Hour of Code
Posted Friday, December 4, 2015
We are thrilled to present you with a student-authored story promoting the learning our students at Loveland High School (LHS), Loveland Middle School (LMS) and Loveland Intermediate School (LIS) will participate in the international Hour of Code event. Please see the details as written by LHS Senior Hannah Matuszak.
LMS and LIS Host the Hour of Code
By Hannah Matuszak, LHS Senior
Next week, LMS and LIS students will spend an hour playing on their Chromebooks and other electronic devices in the middle of class. This might not sound like education at work, but in fact, they’ll be learning about the power of computer science and the basic principles of programming through a nationwide event called the Hour of Code that the Loveland school district will be hosting.

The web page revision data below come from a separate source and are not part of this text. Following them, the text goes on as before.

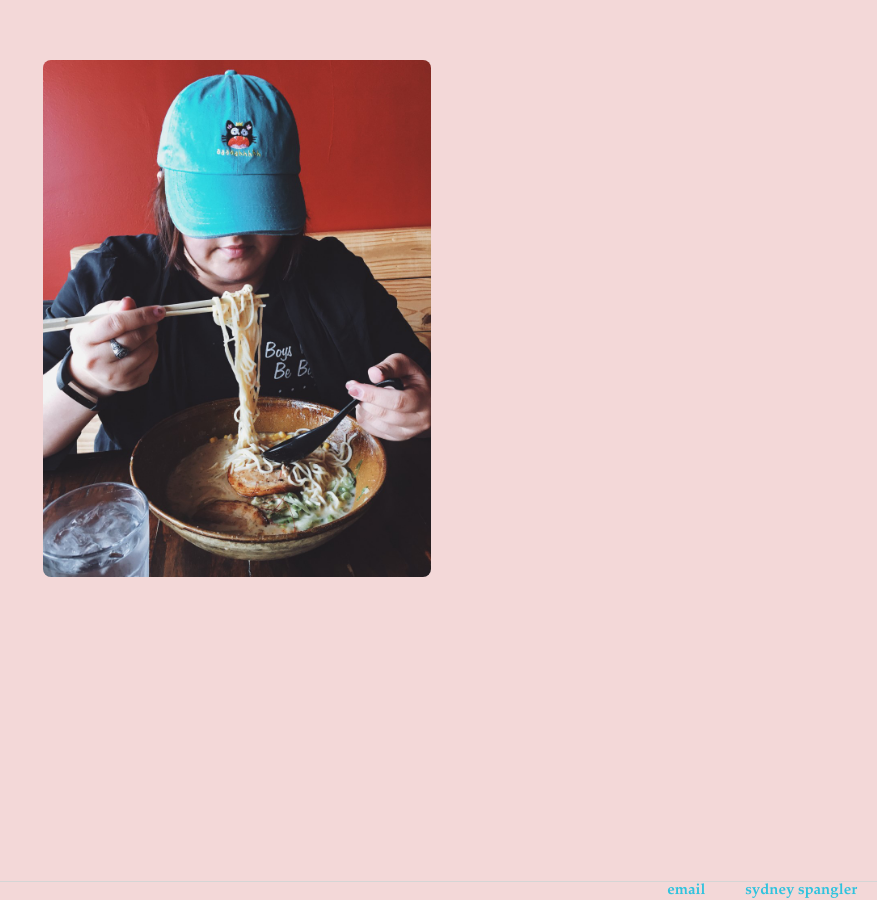
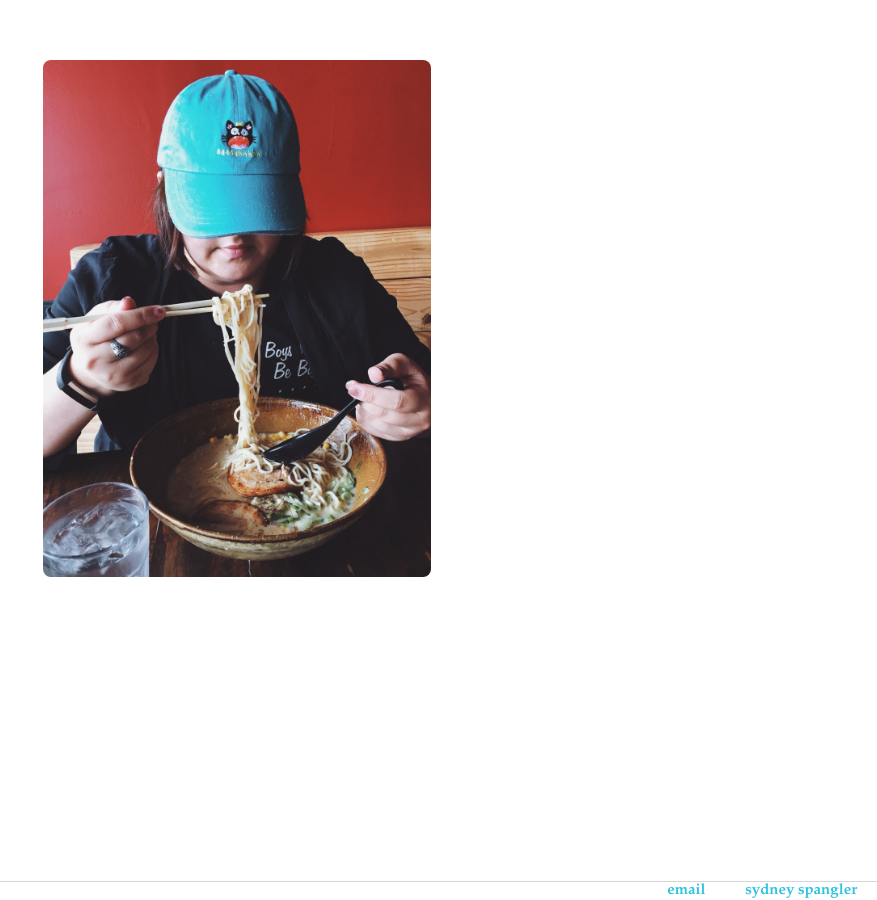
Before and after one commit to sydneyspangler/sydneyspangler.github.io, a Jekyll site: the page built from index.html, in a window 1280 px wide. Shown: the whole page, without its empty margins (403-1280 px from the left). Built offline with Jekyll 4.4.1, drawn with Linux system fonts in a browser that asks for light colours.

Commit message:
Update main.css

```diff
--- a/css/main.css
+++ b/css/main.css
@@ -1,5 +1,8 @@
 html{
     background-color: #f3d8d8;
+}
+#home{
+    background-color: #ffffff;
 }
 body {
     margin: 0 auto;
```
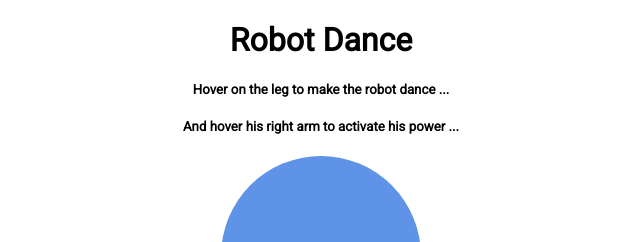
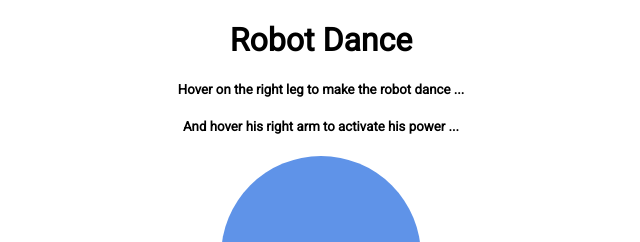
Before and after one commit to nekimuntu/nekimuntu.github.io, a plain HTML site: page index.html in a window 1280 px wide. Shown: the top 242 px of the page, 319-959 px from the left. Drawn offline with nearby package versions, Linux system fonts and the light colour scheme.

Commit message:
Add subtitle

```diff
--- a/index.html
+++ b/index.html
@@ -11,7 +11,7 @@
 </head>
 <body>
 	<h1>Robot Dance</h1>
-	<h5>Hover on the leg to make the robot dance ...</h5>
+	<h5>Hover on the right leg to make the robot dance ...</h5>
 	<h5>And hover his right arm to activate his power ...</h5>
 	<div class="robots">
 		<div class="android">
```
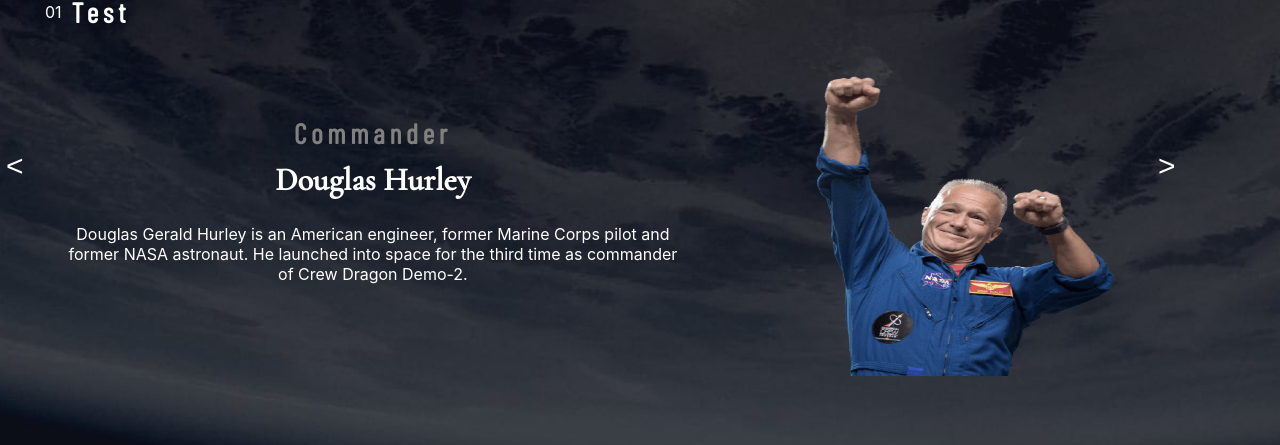
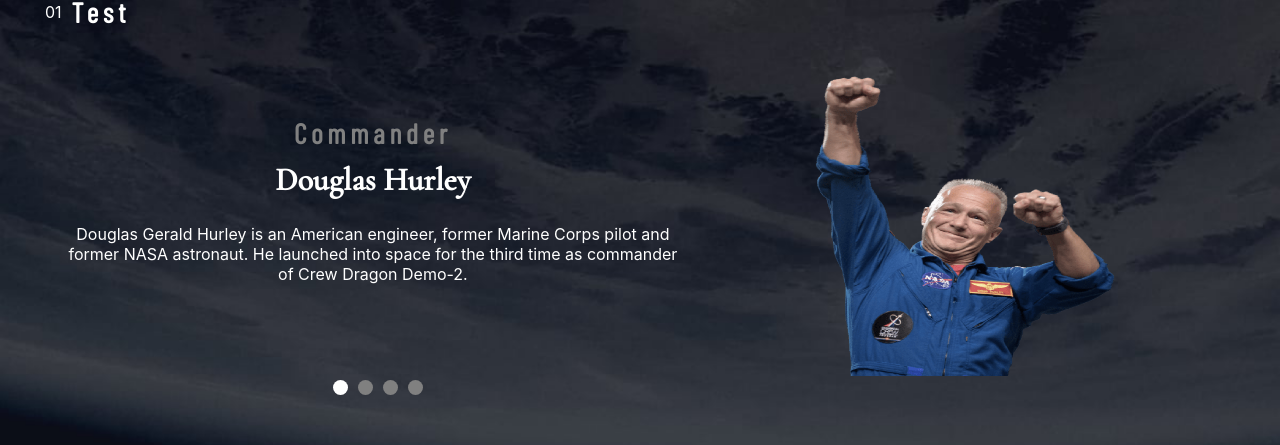
Before and after one commit to Stamwill/space-tourism, a Next.js app: page /crew in a window 1280 px wide. Shown: the part 172-617 px from the top of the page. Built offline with nearby package versions, Linux system fonts and the light colour scheme.

Commit message:
[EmblaCarousel] Add Embla

```diff
--- a/src/components/EmblaCarousel/EmblaCarousel.js
+++ b/src/components/EmblaCarousel/EmblaCarousel.js
@@ -2,44 +2,49 @@
 import PropTypes from 'prop-types'
 import { useCallback } from 'react'
 import useEmblaCarousel from 'embla-carousel-react'
+import EmblaButton from './partials'
 import classes from './EmblaCarousel.module.css'
 
 const EmblaCarousel = React.forwardRef(function EmblaCarousel(props, ref) {
-  const { className, children, ...other } = props
-  const [emblaRef, emblaApi] = useEmblaCarousel({
-    // containScroll: 'trimSnaps',
-  })
+  const { children } = props
 
-  const scrollPrev = useCallback(() => {
-    if (emblaApi) emblaApi.scrollPrev()
-  }, [emblaApi])
+  const [viewportRef, embla] = useEmblaCarousel({ skipSnaps: false })
+  const [selectedIndex, setSelectedIndex] = React.useState(0)
+  const [scrollSnaps, setScrollSnaps] = React.useState([])
 
-  const scrollNext = useCallback(() => {
-    if (emblaApi) emblaApi.scrollNext()
-  }, [emblaApi])
+  const scrollTo = useCallback((index) => embla && embla.scrollTo(index), [embla])
+
+  const onSelect = useCallback(() => {
+    if (!embla) return
+    setSelectedIndex(embla.selectedScrollSnap())
+  }, [embla, setSelectedIndex])
+
+  React.useEffect(() => {
+    if (!embla) return
+    onSelect()
+    setScrollSnaps(embla.scrollSnapList())
+    embla.on('select', onSelect)
+  }, [embla, setScrollSnaps, onSelect])
 
   return (
-    <div className={classes.root} ref={ref} {...other}>
-      <div className={classes.viewport} ref={emblaRef}>
-        <div className={classes.container}>
-          {children}
-          {/* <div className={classes.slide}>Slide 1</div>
-          <div className={classes.slide}>Slide 2</div>
-          <div className={classes.slide}>Slide 3</div> */}
+    <div className={classes.root} ref={ref}>
+      <div className={classes.viewport} ref={viewportRef}>
+        <div className={classes.container}>{children}</div>
+        <div className={classes.btn}>
+          {scrollSnaps.map((_, index) => (
+            <EmblaButton
+              key={index}
+              selected={index === selectedIndex}
+              onClick={() => scrollTo(index)}
+            />
+          ))}
         </div>
-        <button className={classes.prev} type="button" onClick={scrollPrev}>
-          {'<'}
-        </button>
-        <button className={classes.next} type="button" onClick={scrollNext}>
-          {'>'}
-        </button>
       </div>
     </div>
   )
 })
 
 EmblaCarousel.propTypes = {
-  className: PropTypes.string,
   children: PropTypes.node,
 }
 
--- a/src/components/EmblaCarousel/EmblaCarousel.module.css
+++ b/src/components/EmblaCarousel/EmblaCarousel.module.css
@@ -14,30 +14,19 @@
 .slide {
 }
 
-.prev,
-.next {
-  height: 20px;
-  width: 20px;
-  border: none;
-  font-size: 30px;
-  color: var(--white-color);
-  background-color: inherit;
-  border-radius: 50px;
-  position: absolute;
-  top: 40%;
-}
-
-.prev {
-  left: 0;
-}
-
-.next {
-  left: 90%;
+.btn {
+  display: flex;
+  justify-content: space-evenly;
+  margin: 0 auto;
+  width: 110px;
 }
 
 @media screen and (min-width: 768px) {
-  .root,
-  .container {
-    height: 86vh;
+}
+
+@media screen and (min-width: 1200px) {
+  .btn {
+    position: relative;
+    right: 15%;
   }
 }
--- /dev/null
+++ b/src/components/EmblaCarousel/partials/EmblaButton.js
@@ -0,0 +1,19 @@
+import React from 'react'
+import PropTypes from 'prop-types'
+import clsx from 'clsx'
+import classes from './EmblaButton.module.css'
+
+const EmblaButton = ({ selected, onClick }) => (
+  <button
+    className={clsx(classes.button, { [classes.isSelected]: selected })}
+    type="button"
+    onClick={onClick}
+  />
+)
+
+EmblaButton.propTypes = {
+  selected: PropTypes.bool,
+  onClick: PropTypes.func,
+}
+
+export default EmblaButton
--- /dev/null
+++ b/src/components/EmblaCarousel/partials/EmblaButton.module.css
@@ -0,0 +1,12 @@
+.button {
+  border: none;
+  background-color: gray;
+  height: 15px;
+  width: 15px;
+  border-radius: 50px;
+  transition: all 0.7s;
+}
+
+.isSelected {
+  background-color: white;
+}
--- /dev/null
+++ b/src/components/EmblaCarousel/partials/index.js
@@ -0,0 +1 @@
+export { default } from './EmblaButton'
```
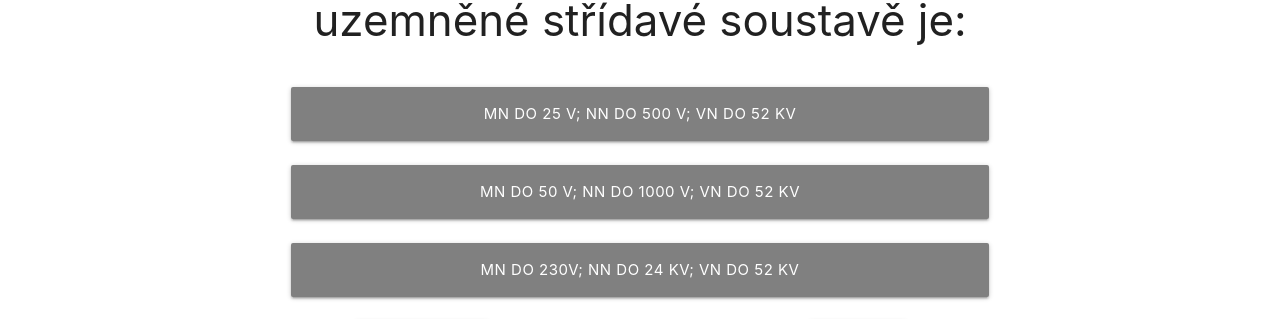
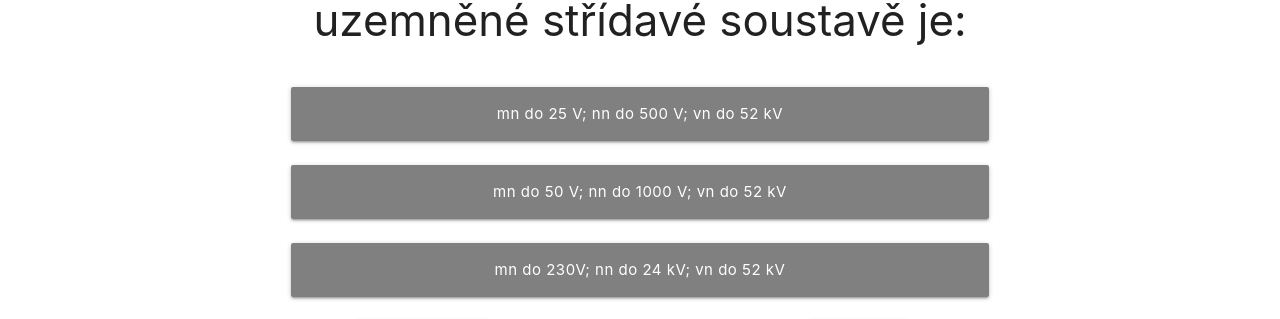
Before and after one commit to mnecas/mnecas.github.io, a plain HTML site: page index.html in a window 1280 px wide. Shown: the part 156-475 px from the top of the page. Drawn offline with nearby package versions, Linux system fonts and the light colour scheme.

Commit message:
add text-trasform none for btn

```diff
--- a/index.html
+++ b/index.html
@@ -13,6 +13,7 @@
         .btn {
             width: 80%;
             background: grey;
+            text-transform: none;
         }
     </style>
 </head>
```
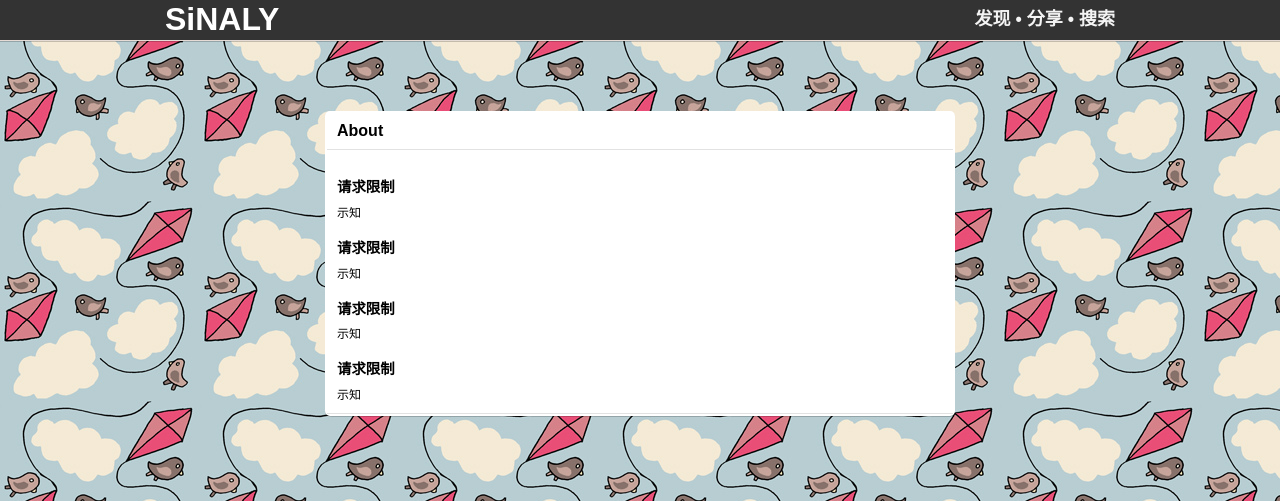
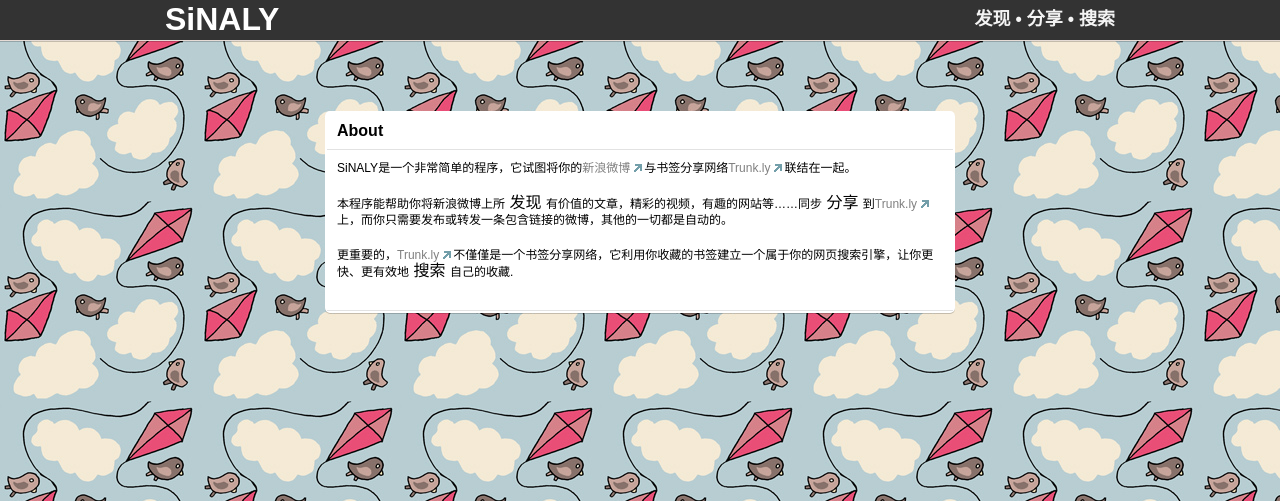
Before and after one commit to roymax/py-sinaly, a Python web app: template views/about.html in a window 1280 px wide. Shown: the top 501 px of the page. Run offline with Jinja, Linux system fonts and the light colour scheme; the template is opened without the code that fills it, so the values that code supplies are empty.

Commit message:
deploied on webfaction

```diff
--- a/fetch.py
+++ b/fetch.py
@@ -6,16 +6,17 @@ fetch.py
 Created by Roy on 2011-02-14.
 Copyright (c) 2011 __MyCompanyName__. All rights reserved.
 """
+
 import re
 import lxml.html
 import web
 from sinat import Sinat, OAuthToken, OAuthConsumer
 from trunkly import Trunkly
 
-
 SINA_CONSUMER_KEY = '3892402622' # your App Key
 SINA_CONSUMER_SECRET = '6af8bdaa10fb55fa82089a8a29787f81' # your App Secret
 
+#db = web.database(dbn='mysql', db='roymax_sinaly', user='roymax_sinaly', pw='654no8BAxf8hqnT')
 db = web.database(dbn='mysql', db='SINALY', user='root', pw='')
 sinaConsumer = OAuthConsumer(SINA_CONSUMER_KEY, SINA_CONSUMER_SECRET)
 p = re.compile('http://[\\w\\.\\-\\/]+')
--- a/models.py
+++ b/models.py
@@ -23,15 +23,17 @@ class User(Base):
 	password = Column(String(32))
 	provider = Column(String(4))
 	token = Column(String(32))
-	secret = Column(String(42))
+	secret = Column(String(32))
+	trunk_key = Column(String(42))
 
-	def __init__(self, passport, nickname, password, provider, token, secret ):
+	def __init__(self, passport, nickname, password, provider, token, secret, trunk_key ):
 		self.passport = passport
 		self.nickname = nickname
 		self.password = password
 		self.provider = provider
 		self.token = token
 		self.secret = secret
+		self.trunk_key = trunk_key
 
 	def __repr__(self)   :
 		return "<User('%s','%s')>" % (self.passport, self.password)
--- /dev/null
+++ b/static/javascripts/google-analytics.js
@@ -0,0 +1,9 @@
+var _gaq = _gaq || [];
+_gaq.push(['_setAccount', 'UA-727170-9']);
+_gaq.push(['_trackPageview']);
+
+(function() {
+  var ga = document.createElement('script'); ga.type = 'text/javascript'; ga.async = true;
+  ga.src = ('https:' == document.location.protocol ? 'https://ssl' : 'http://www') + '.google-analytics.com/ga.js';
+  var s = document.getElementsByTagName('script')[0]; s.parentNode.insertBefore(ga, s);
+})();
--- a/views/about.html
+++ b/views/about.html
@@ -13,14 +13,11 @@
 			</div>
 		</div>
 		<div class="cell">
-			<h5>请求限制</h5>
-			<div>示知</div>
-			<h5>请求限制</h5>
-			<div>示知</div>
-			<h5>请求限制</h5>
-			<div>示知</div>
-			<h5>请求限制</h5>
-			<div>示知</div>
+			<p>SiNALY是一个非常简单的程序，它试图将你的<a href="http://t.sina.com.cn" target="_blank">新浪微博</a>与书签分享网络<a href="http://trunk.ly" target="_blank">Trunk.ly</a>联结在一起。</p>
+			<p>
+			本程序能帮助你将新浪微博上所<span class="bigger"> 发现 </span>有价值的文章，精彩的视频，有趣的网站等……同步<span class="bigger"> 分享  </span>到<a href="http://trunk.ly" target="_blank">Trunk.ly</a>上，而你只需要发布或转发一条包含链接的微博，其他的一切都是自动的。
+			</p>
+			<p>更重要的，<a href="http://trunk.ly" target="_blank">Trunk.ly</a>不僅僅是一个书签分享网络，它利用你收藏的书签建立一个属于你的网页搜索引擎，让你更快、更有效地<span class="bigger"> 搜索 </span>自己的收藏.</p>
 		</div>
 
     </div>
--- a/views/templates/default.html
+++ b/views/templates/default.html
@@ -5,6 +5,8 @@
     {% block head %}
     <title>{% block title %}{% endblock %} - SiNALY</title>
 	<meta http-equiv="Content-Type" content="text/html; charset=utf-8">
+	<meta name="description" content="SiNALY是一个非常简单的程序，它试图将你的新浪微博与书签分享网络Trunk.ly联结在一起。本程序能帮助你将新浪微博上所 发现 有价值的文章，精彩的视频，有趣的网站等……同步 分享 到Trunk.ly上，而你只需要发布或转发一条包含链接的微博，其他的一切都是自动的。" />
+	<meta name="keywords" content="微博 书签 trunk.ly SiNALY" />
 	<link rel="stylesheet" type="text/css" media="screen,projection" href="/static/stylesheets/screen.css">
 	<link rel="stylesheet" type="text/css" media="print" href="/static/stylesheets/print.css">
 	<!--[if IE]>
@@ -49,11 +51,13 @@
 				<div>&copy; Copyright 2010 by <a href="http://blog.roynotes.com/" target="_blank" title="Roy Notes">Roy</a>. </div>
 				<div style="height:5px" ></div>
 				<small>
-					VERSION: 0.1
+					VERSION: Beta Forever
 					<br>
 			   		 &#x238B;&nbsp;&nbsp;No Time is No Excuse
 				</small>
         	{% endblock %}
 		</div>
     </div>
+	<script src="/static/javascripts/google-analytics.js" type="text/javascript" charset="utf-8"></script>
+
 </body>
```
Also changed, not shown: app.py (+10 -2 lines), 1 other file.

The Hour of Code (https://hourofcode.com/) was designed to get kids interested in computer science through games and tutorials that make learning to code more fun and less intimidating for beginners. Students can complete puzzles that introduce them to the logical side of coding with the Lightbot (http://lightbot.com/hoc.html) app, create animations using simple programming commands with Scratch from MIT, learn to code their own website in HTML with Codecademy,(www.codecademy.com) or try out one of the many other tutorials that are available. Although this event only lasts for an hour, students who become curious about coding can access any of the games from their own computer to learn more whenever they want.
Why is it so important to get kids passionate about the world of computer science? The IT field is one of the fastest growing industries in the job market today, with the U.S. Bureau of Labor predicting that employment in all computer occupations will increase by 22 percent by 2020, so programming offers endless opportunities for today’s students. However, diving straight into computer science and figuring out how to understand a screen covered in endless strings of code can be intimidating. Hour of Code is working to clear up this confusion by showing students that everyone can and should learn to code. In today’s world, nearly every career involves some computer-related component, so even if you aren’t planning to write programs for Google in the future, knowledge about coding will help you to succeed no matter what you hope to achieve.
Last year, LHS ran the Hour of Code for the first time, resulting in success that led the event to expand to LMS and LIS this year. Students quickly got the hang of the coding tutorials and enjoyed completing the different games and puzzles. One student who participated in the high school’s event summed up the process of learning to code for the first time perfectly by commenting, “It was very frustrating, but I learned a lot. Thank you.” Creating a program for the first time is a challenging, educational process that teaches students to think in new ways and solve problems creatively, an experience that all students will get the chance to learn from during the Hour of Code the week of December 7.
Photo caption: LHS Senior Hannah Matuszak on her computer.